• DESCRIPTION OF THE TASK:
Extract, from the records beneath this instruction, each line that contains the word "symmetric".

• Version difference data:
***

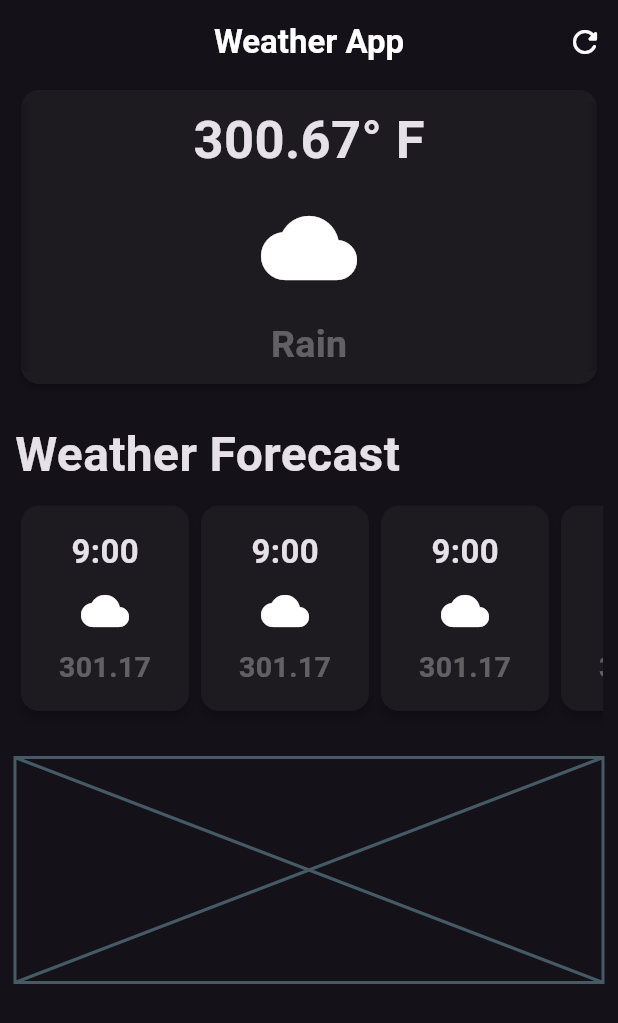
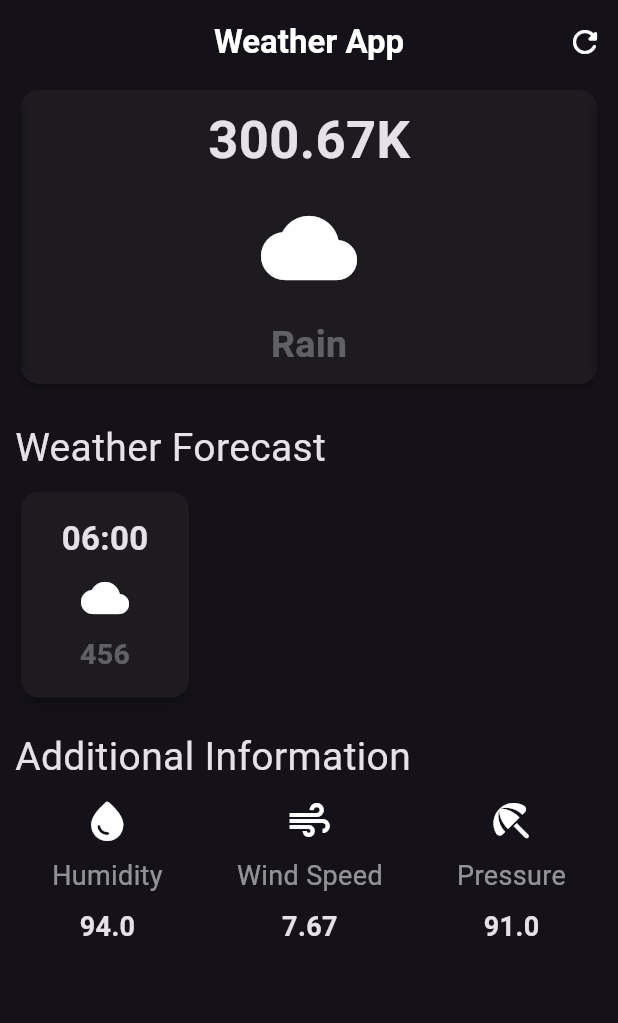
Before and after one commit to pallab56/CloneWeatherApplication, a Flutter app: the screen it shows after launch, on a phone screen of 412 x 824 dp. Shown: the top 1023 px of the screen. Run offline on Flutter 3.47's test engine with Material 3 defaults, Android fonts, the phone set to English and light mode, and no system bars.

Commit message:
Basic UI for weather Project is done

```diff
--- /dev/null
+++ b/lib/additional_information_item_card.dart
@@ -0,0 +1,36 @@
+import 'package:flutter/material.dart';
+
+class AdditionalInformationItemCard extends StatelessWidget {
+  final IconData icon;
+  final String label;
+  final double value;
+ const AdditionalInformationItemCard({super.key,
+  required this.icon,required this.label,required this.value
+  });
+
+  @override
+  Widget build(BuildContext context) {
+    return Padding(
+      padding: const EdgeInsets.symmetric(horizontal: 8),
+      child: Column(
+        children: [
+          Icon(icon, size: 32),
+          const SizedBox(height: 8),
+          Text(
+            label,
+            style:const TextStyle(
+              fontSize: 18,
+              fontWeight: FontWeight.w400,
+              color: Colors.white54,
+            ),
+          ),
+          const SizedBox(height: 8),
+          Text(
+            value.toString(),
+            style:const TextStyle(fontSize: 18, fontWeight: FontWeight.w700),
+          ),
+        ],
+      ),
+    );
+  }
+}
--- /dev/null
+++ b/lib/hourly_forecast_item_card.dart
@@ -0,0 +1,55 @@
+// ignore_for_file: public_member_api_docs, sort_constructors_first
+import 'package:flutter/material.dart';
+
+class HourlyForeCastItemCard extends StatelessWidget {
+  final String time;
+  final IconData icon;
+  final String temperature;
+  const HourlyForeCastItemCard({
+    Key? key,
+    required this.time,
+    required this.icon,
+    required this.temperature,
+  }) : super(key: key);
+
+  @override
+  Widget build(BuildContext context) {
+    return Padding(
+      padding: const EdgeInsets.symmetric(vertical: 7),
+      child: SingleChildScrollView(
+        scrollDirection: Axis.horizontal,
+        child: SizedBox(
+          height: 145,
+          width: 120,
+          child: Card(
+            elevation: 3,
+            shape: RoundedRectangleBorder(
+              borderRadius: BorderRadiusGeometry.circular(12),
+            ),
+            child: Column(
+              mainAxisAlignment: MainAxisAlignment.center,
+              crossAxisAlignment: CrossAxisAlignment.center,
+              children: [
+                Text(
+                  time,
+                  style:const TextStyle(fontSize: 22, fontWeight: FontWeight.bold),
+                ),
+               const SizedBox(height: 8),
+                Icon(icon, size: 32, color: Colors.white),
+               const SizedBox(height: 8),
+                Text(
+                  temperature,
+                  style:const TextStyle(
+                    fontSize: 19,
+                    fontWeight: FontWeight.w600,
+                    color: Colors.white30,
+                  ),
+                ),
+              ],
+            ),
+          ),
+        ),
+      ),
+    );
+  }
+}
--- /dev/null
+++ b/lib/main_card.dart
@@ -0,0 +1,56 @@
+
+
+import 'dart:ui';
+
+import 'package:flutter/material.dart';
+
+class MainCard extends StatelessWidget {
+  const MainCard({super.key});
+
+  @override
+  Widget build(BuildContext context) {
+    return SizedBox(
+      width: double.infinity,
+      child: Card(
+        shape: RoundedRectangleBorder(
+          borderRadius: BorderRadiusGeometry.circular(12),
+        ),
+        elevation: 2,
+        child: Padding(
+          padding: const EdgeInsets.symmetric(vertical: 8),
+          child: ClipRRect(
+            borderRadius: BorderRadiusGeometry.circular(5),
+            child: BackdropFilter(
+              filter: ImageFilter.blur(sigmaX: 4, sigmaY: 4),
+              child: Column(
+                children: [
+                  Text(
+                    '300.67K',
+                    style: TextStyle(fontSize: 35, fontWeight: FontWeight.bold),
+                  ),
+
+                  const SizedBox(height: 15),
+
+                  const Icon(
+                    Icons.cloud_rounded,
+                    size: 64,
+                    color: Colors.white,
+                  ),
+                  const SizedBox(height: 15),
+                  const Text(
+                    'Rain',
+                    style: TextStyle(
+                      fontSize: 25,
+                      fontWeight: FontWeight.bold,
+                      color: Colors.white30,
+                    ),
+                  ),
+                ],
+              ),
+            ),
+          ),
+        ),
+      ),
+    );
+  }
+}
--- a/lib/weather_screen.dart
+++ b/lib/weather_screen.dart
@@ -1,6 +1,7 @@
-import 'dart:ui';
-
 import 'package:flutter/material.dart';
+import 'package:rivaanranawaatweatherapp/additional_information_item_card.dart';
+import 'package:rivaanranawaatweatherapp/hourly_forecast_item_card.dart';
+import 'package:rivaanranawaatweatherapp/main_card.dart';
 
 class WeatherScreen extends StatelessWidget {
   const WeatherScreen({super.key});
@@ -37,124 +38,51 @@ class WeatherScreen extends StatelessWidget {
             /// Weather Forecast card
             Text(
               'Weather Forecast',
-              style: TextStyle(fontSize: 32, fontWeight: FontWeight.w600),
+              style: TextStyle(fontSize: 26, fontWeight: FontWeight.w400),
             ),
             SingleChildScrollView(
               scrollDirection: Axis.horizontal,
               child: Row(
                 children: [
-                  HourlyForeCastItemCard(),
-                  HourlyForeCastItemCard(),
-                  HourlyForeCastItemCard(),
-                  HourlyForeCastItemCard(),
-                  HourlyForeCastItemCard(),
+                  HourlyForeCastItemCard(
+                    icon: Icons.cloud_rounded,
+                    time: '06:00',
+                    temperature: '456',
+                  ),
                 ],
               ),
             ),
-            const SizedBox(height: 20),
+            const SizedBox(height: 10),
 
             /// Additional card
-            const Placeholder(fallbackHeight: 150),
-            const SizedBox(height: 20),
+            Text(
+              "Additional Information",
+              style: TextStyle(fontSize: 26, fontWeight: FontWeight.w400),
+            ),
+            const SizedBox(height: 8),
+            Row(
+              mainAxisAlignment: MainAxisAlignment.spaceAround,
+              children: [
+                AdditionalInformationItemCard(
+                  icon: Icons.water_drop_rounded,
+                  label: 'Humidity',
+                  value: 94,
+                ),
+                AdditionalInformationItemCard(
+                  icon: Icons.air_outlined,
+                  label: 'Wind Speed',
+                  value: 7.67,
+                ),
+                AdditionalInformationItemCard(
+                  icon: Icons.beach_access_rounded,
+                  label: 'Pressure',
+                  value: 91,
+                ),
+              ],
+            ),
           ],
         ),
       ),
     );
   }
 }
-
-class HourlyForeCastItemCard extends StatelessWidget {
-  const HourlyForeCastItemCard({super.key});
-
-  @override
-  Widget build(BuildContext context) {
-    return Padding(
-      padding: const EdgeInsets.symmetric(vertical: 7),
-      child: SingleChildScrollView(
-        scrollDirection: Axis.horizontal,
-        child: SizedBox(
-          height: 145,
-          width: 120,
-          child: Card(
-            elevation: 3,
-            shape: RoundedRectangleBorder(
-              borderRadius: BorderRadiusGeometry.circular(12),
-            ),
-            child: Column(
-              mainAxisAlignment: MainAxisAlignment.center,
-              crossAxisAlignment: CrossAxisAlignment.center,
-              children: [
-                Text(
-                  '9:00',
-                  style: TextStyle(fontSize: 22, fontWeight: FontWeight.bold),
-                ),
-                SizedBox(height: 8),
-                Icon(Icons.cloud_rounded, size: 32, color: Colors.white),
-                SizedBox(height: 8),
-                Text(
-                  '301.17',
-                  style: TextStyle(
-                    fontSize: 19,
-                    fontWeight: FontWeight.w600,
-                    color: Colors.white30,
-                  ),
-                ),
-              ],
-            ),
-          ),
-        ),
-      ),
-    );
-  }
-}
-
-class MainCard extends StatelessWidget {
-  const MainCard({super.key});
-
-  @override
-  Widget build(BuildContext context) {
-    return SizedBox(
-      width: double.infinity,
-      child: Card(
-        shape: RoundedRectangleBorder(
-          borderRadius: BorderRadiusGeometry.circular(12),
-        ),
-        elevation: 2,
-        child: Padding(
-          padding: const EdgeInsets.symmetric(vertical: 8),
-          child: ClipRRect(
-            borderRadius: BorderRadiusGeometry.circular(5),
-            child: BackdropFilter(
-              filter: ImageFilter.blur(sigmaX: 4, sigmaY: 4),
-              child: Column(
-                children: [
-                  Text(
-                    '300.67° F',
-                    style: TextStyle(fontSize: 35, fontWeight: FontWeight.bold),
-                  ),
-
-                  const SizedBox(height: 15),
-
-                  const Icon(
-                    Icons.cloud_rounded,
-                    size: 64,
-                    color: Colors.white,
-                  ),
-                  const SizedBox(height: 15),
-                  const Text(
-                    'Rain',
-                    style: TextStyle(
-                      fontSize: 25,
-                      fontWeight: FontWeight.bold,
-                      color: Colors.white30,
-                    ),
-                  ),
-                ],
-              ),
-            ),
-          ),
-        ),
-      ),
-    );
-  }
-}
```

***

• WRITTEN ANSWER:
+      padding: const EdgeInsets.symmetric(horizontal: 8),
+      padding: const EdgeInsets.symmetric(vertical: 7),
+          padding: const EdgeInsets.symmetric(vertical: 8),
-      padding: const EdgeInsets.symmetric(vertical: 7),
-          padding: const EdgeInsets.symmetric(vertical: 8),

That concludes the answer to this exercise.